INSTRUCTIONS FOR THE TASK:
Write the listing out again word for word, skipping each picture.

GIVEN ENTRIES:
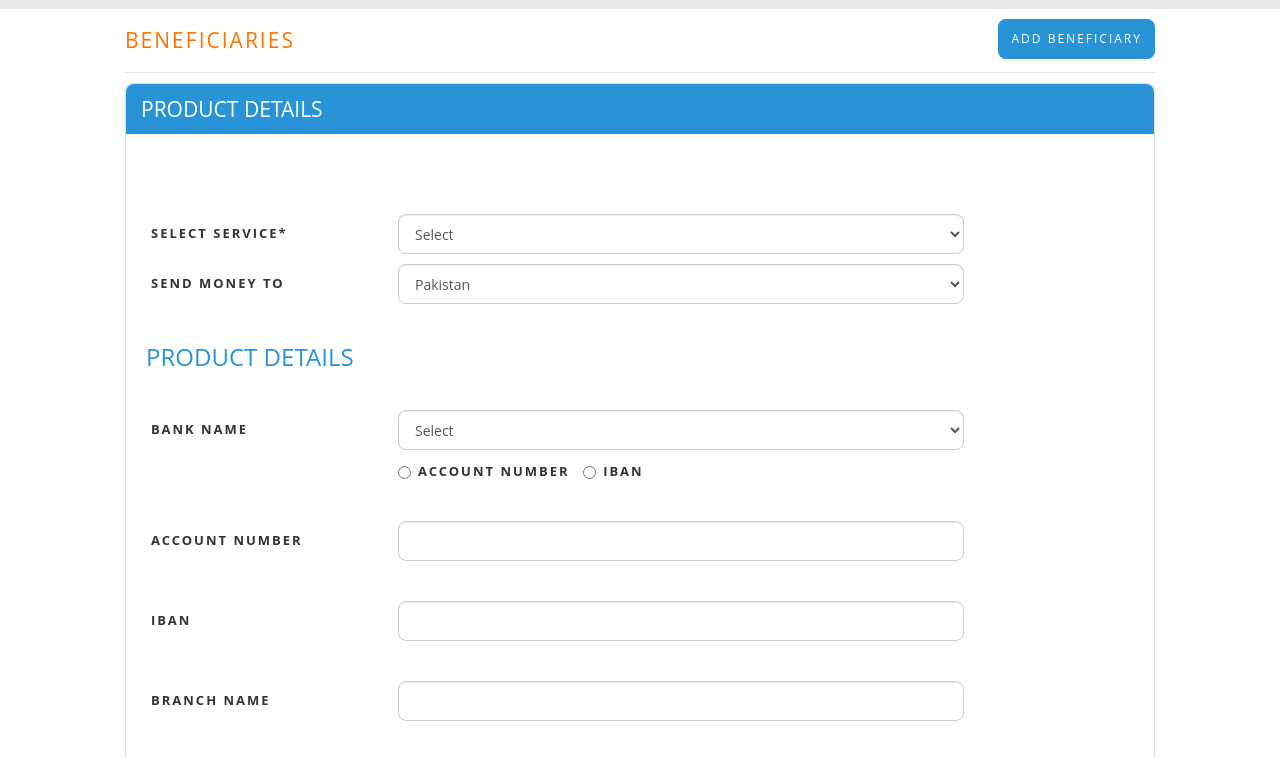
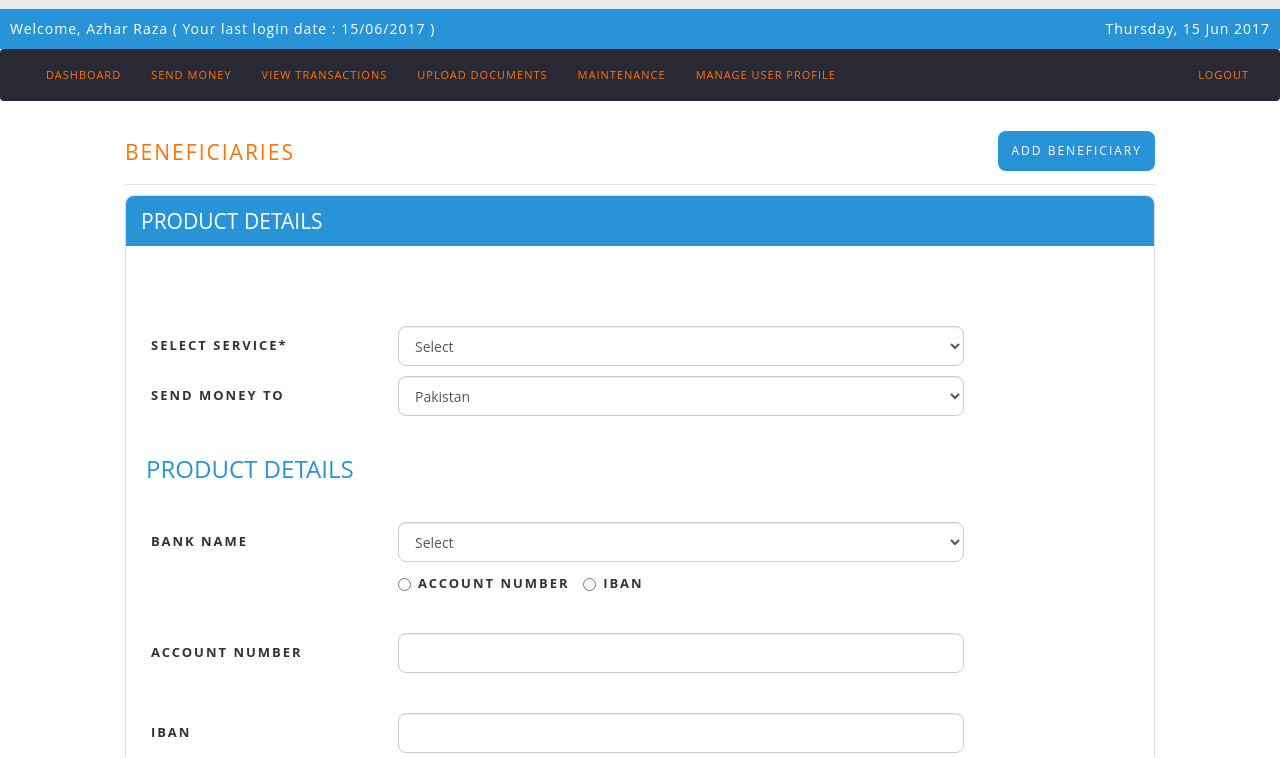
Before and after one commit to mfahadcodenvoi1/fgc_money, a website: page public/views/add_beneficiary.html in a window 1280 px wide. Shown: the part 125-883 px from the top of the page. Drawn offline with nearby package versions, Linux system fonts and the light colour scheme.

Commit message:
navbar added

```diff
--- a/public/css/header-custom.css
+++ b/public/css/header-custom.css
@@ -51,7 +51,24 @@
 }
 
 .nav-label{
+    letter-spacing: 1px;
     width: 100%;
     background-color: rgb( 40, 147, 214 );
     color: white;
 }
+.nav-custom{
+    background-color: rgb( 41, 41, 54 );
+}
+.nav-custom a{
+    color: rgb( 255, 115, 2 );
+    font-size: 11px;
+    text-transform: uppercase;
+    letter-spacing: 1px;
+}
+.nav-custom a:hover{
+    background-color: rgb( 41, 41, 54 ) !important;
+}
+.nav-custom a:focus{
+    background-color: rgb( 41, 41, 54 ) !important;
+    color: white;
+}
--- a/public/views/add_beneficiary.html
+++ b/public/views/add_beneficiary.html
@@ -11,7 +11,7 @@
     <link rel="stylesheet" href="../css/adjustments.css">
     <link rel="stylesheet" href="../css/header-custom.css">
     <link rel="stylesheet" href="../css/form.css">
-    <title>Sign Up</title>
+    <title>Add  Beneficiary</title>
 </head>
 <body>
 
@@ -26,6 +26,45 @@
         </span>
     </span>
 </div>
+
+<div class="nav-label row margin-0">
+    <span class="pull-left padding-10">Welcome, Azhar Raza ( Your last login date : 15/06/2017 )</span>
+    <span class="pull-right padding-10">Thursday, 15 Jun 2017</span>
+</div>
+<nav class="navbar  nav-custom">
+    <div class="container-fluid">
+        <!-- Brand and toggle get grouped for better mobile display -->
+        <div class="navbar-header">
+            <button type="button" class="navbar-toggle collapsed" data-toggle="collapse" data-target="#bs-example-navbar-collapse-1" aria-expanded="false">
+                <span class="sr-only">Toggle navigation</span>
+                <span class="icon-bar"></span>
+                <span class="icon-bar"></span>
+                <span class="icon-bar"></span>
+            </button>
+        </div>
+
+        <!-- Collect the nav links, forms, and other content for toggling -->
+        <div class="collapse navbar-collapse" id="bs-example-navbar-collapse-1">
+            <ul class="nav navbar-nav">
+                <li><a href="#">Dashboard</a></li>
+                <li><a href="#">Send Money</a></li>
+                <li><a href="#">View Transactions</a></li>
+                <li><a href="#">Upload Documents</a></li>
+                <li><a href="#">Maintenance</a></li>
+                <li><a href="#">Manage User Profile</a></li>
+
+
+            </ul>
+
+
+            <ul class="nav navbar-nav navbar-right">
+                <li><a href="#">Logout</a></li>
+
+
+            </ul>
+        </div><!-- /.navbar-collapse -->
+    </div><!-- /.container-fluid -->
+</nav>
 
 
 
```
Also changed, not shown: public/views/beneficiary.html (+4 -1 lines).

RESULT BELOW:
Before and after one commit to mfahadcodenvoi1/fgc_money, a website: page public/views/add_beneficiary.html in a window 1280 px wide. Shown: the part 125-883 px from the top of the page. Drawn offline with nearby package versions, Linux system fonts and the light colour scheme.

Commit message:
navbar added

```diff
--- a/public/css/header-custom.css
+++ b/public/css/header-custom.css
@@ -51,7 +51,24 @@
 }
 
 .nav-label{
+    letter-spacing: 1px;
     width: 100%;
     background-color: rgb( 40, 147, 214 );
     color: white;
 }
+.nav-custom{
+    background-color: rgb( 41, 41, 54 );
+}
+.nav-custom a{
+    color: rgb( 255, 115, 2 );
+    font-size: 11px;
+    text-transform: uppercase;
+    letter-spacing: 1px;
+}
+.nav-custom a:hover{
+    background-color: rgb( 41, 41, 54 ) !important;
+}
+.nav-custom a:focus{
+    background-color: rgb( 41, 41, 54 ) !important;
+    color: white;
+}
--- a/public/views/add_beneficiary.html
+++ b/public/views/add_beneficiary.html
@@ -11,7 +11,7 @@
     <link rel="stylesheet" href="../css/adjustments.css">
     <link rel="stylesheet" href="../css/header-custom.css">
     <link rel="stylesheet" href="../css/form.css">
-    <title>Sign Up</title>
+    <title>Add  Beneficiary</title>
 </head>
 <body>
 
@@ -26,6 +26,45 @@
         </span>
     </span>
 </div>
+
+<div class="nav-label row margin-0">
+    <span class="pull-left padding-10">Welcome, Azhar Raza ( Your last login date : 15/06/2017 )</span>
+    <span class="pull-right padding-10">Thursday, 15 Jun 2017</span>
+</div>
+<nav class="navbar  nav-custom">
+    <div class="container-fluid">
+        <!-- Brand and toggle get grouped for better mobile display -->
+        <div class="navbar-header">
+            <button type="button" class="navbar-toggle collapsed" data-toggle="collapse" data-target="#bs-example-navbar-collapse-1" aria-expanded="false">
+                <span class="sr-only">Toggle navigation</span>
+                <span class="icon-bar"></span>
+                <span class="icon-bar"></span>
+                <span class="icon-bar"></span>
+            </button>
+        </div>
+
+        <!-- Collect the nav links, forms, and other content for toggling -->
+        <div class="collapse navbar-collapse" id="bs-example-navbar-collapse-1">
+            <ul class="nav navbar-nav">
+                <li><a href="#">Dashboard</a></li>
+                <li><a href="#">Send Money</a></li>
+                <li><a href="#">View Transactions</a></li>
+                <li><a href="#">Upload Documents</a></li>
+                <li><a href="#">Maintenance</a></li>
+                <li><a href="#">Manage User Profile</a></li>
+
+
+            </ul>
+
+
+            <ul class="nav navbar-nav navbar-right">
+                <li><a href="#">Logout</a></li>
+
+
+            </ul>
+        </div><!-- /.navbar-collapse -->
+    </div><!-- /.container-fluid -->
+</nav>
 
 
 
```
Also changed, not shown: public/views/beneficiary.html (+4 -1 lines).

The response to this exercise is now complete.